BioScience, published monthly, is the journal of the American Institute of Biological Sciences (AIBS; www.aibs.org). BioScience is a forum for integrating the life sciences that publishes commentary and peer-reviewed articles. The journal has been published since 1964. AIBS is a meta-level organization for professional scientific societies and organizations that are involved with biology. It represents nearly 160 member societies and organizations. The article by Goble and colleagues can be accessed ahead of print at www.aibs.org/bioscience-press-releases/ until early October.
The complete list of peer-reviewed articles in the October, 2012 issue of BioScience is as follows. These are published ahead of print from 10 September.
Special Section: Conservation-Reliant SpeciesConservation-Reliant Species.
The Kirtland's Warbler as a Case Study. Carol I. Bocetti, Dale D. Goble, and J. Michael ScottLong-term Persistence of Hawaii's Endangered Avifauna Through Conservation-reliant Management.
J. Michael Reed, David W. DesRochers, Eric A. VanderWerf, and J. Michael ScottA New Approach to Conservation of the Mojave Desert Tortoise.
W. Kolby Smith, Maosheng Zhao, and Steven W. Running
Tim Beardsley | EurekAlert!
Dispersal of Fish Eggs by Water Birds – Just a Myth?
19.02.2018 | Universität Basel
Removing fossil fuel subsidies will not reduce CO2 emissions as much as hoped
08.02.2018 | International Institute for Applied Systems Analysis (IIASA)
A newly developed laser technology has enabled physicists in the Laboratory for Attosecond Physics (jointly run by LMU Munich and the Max Planck Institute of Quantum Optics) to generate attosecond bursts of high-energy photons of unprecedented intensity. This has made it possible to observe the interaction of multiple photons in a single such pulse with electrons in the inner orbital shell of an atom.
In order to observe the ultrafast electron motion in the inner shells of atoms with short light pulses, the pulses must not only be ultrashort, but very...
A group of researchers led by Andrea Cavalleri at the Max Planck Institute for Structure and Dynamics of Matter (MPSD) in Hamburg has demonstrated a new method enabling precise measurements of the interatomic forces that hold crystalline solids together.
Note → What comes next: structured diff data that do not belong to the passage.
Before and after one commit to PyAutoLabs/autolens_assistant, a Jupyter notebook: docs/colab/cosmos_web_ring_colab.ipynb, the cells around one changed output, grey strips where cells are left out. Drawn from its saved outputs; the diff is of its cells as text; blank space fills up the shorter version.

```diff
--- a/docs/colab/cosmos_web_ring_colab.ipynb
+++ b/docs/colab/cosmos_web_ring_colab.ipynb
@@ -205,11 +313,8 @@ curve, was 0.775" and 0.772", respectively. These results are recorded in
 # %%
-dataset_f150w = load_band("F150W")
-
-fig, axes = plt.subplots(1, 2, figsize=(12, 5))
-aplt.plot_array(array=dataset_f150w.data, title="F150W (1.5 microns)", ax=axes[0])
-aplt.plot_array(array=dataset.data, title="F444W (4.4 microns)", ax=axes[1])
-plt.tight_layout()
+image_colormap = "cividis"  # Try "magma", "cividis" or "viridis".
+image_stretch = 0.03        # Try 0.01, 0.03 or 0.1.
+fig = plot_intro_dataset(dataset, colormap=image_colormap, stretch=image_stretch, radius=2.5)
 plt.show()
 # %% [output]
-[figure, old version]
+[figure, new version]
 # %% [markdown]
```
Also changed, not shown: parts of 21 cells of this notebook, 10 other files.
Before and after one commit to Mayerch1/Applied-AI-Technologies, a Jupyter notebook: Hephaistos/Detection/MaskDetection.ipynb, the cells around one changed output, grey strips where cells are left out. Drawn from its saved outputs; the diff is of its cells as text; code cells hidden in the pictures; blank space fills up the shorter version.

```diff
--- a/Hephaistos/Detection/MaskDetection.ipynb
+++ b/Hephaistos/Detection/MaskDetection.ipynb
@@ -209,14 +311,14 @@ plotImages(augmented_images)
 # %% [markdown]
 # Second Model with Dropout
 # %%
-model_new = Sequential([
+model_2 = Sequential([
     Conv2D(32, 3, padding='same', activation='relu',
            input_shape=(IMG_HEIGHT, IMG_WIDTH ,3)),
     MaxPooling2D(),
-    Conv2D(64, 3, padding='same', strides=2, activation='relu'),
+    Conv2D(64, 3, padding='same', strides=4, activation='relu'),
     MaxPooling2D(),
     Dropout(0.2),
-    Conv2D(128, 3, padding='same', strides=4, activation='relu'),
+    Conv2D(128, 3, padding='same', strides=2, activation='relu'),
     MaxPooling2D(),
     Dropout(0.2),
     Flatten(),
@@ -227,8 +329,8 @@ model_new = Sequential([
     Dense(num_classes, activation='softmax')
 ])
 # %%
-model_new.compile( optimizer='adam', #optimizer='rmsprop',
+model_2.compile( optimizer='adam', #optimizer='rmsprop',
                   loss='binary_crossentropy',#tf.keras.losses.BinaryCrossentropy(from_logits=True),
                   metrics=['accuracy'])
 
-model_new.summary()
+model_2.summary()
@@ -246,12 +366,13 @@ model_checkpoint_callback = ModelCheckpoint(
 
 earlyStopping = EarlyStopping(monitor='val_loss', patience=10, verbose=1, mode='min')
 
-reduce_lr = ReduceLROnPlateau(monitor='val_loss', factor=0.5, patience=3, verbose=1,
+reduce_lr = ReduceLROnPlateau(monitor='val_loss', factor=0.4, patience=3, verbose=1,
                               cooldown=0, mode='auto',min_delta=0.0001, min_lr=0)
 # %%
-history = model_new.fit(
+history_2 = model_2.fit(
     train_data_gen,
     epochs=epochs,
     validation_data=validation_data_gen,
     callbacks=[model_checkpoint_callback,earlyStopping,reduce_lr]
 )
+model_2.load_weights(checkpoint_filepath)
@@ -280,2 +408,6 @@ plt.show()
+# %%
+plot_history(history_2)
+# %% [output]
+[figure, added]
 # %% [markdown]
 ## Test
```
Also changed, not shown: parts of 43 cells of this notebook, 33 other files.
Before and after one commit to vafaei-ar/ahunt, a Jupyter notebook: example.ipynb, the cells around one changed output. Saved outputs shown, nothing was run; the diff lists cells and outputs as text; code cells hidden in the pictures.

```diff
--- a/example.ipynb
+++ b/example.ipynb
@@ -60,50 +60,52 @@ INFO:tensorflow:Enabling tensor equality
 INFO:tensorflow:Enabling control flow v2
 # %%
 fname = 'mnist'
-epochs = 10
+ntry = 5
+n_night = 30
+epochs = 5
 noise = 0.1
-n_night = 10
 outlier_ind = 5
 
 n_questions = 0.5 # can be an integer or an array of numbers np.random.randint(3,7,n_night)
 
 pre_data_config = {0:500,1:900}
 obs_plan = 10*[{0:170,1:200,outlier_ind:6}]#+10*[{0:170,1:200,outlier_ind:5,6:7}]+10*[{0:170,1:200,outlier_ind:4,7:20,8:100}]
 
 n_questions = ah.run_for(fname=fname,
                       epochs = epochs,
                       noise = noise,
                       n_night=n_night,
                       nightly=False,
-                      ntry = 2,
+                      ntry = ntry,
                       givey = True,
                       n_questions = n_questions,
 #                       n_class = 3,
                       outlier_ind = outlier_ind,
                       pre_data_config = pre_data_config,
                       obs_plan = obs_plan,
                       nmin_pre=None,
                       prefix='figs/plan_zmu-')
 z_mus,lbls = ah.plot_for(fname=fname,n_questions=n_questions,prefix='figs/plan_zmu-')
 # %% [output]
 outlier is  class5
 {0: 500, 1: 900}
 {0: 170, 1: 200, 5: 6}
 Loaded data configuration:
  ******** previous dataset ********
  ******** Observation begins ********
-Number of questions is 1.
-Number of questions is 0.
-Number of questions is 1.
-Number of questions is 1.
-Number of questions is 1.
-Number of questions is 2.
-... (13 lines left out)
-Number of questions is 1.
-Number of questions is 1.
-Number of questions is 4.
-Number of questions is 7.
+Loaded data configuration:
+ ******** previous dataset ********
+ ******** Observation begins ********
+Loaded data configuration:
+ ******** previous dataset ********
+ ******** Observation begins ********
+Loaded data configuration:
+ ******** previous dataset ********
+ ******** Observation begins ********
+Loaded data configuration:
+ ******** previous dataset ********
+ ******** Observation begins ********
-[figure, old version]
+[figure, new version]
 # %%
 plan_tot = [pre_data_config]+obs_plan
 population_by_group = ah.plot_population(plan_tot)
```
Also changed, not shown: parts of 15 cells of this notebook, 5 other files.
The paper Probing the Interatomic Potential of Solids by Strong-Field Nonlinear Phononics, published online in Nature, explains how a terahertz-frequency laser pulse can drive very large deformations of the crystal.
By measuring the highly unusual atomic trajectories under extreme electromagnetic transients, the MPSD group could reconstruct how rigid the atomic bonds are...
Quantum computers may one day solve algorithmic problems which even the biggest supercomputers today can’t manage. But how do you test a quantum computer to...
For the first time, a team of researchers at the Max-Planck Institute (MPI) for Polymer Research in Mainz, Germany, has succeeded in making an integrated circuit (IC) from just a monolayer of a semiconducting polymer via a bottom-up, self-assembly approach.
In the self-assembly process, the semiconducting polymer arranges itself into an ordered monolayer in a transistor. The transistors are binary switches used...
Breakthrough provides a new concept of the design of molecular motors, sensors and electricity generators at nanoscale
Researchers from the Institute of Organic Chemistry and Biochemistry of the CAS (IOCB Prague), Institute of Physics of the CAS (IP CAS) and Palacký University...
15.02.2018 | Event News
13.02.2018 | Event News
12.02.2018 | Event News
23.02.2018 | Physics and Astronomy
23.02.2018 | Health and Medicine
23.02.2018 | Physics and Astronomy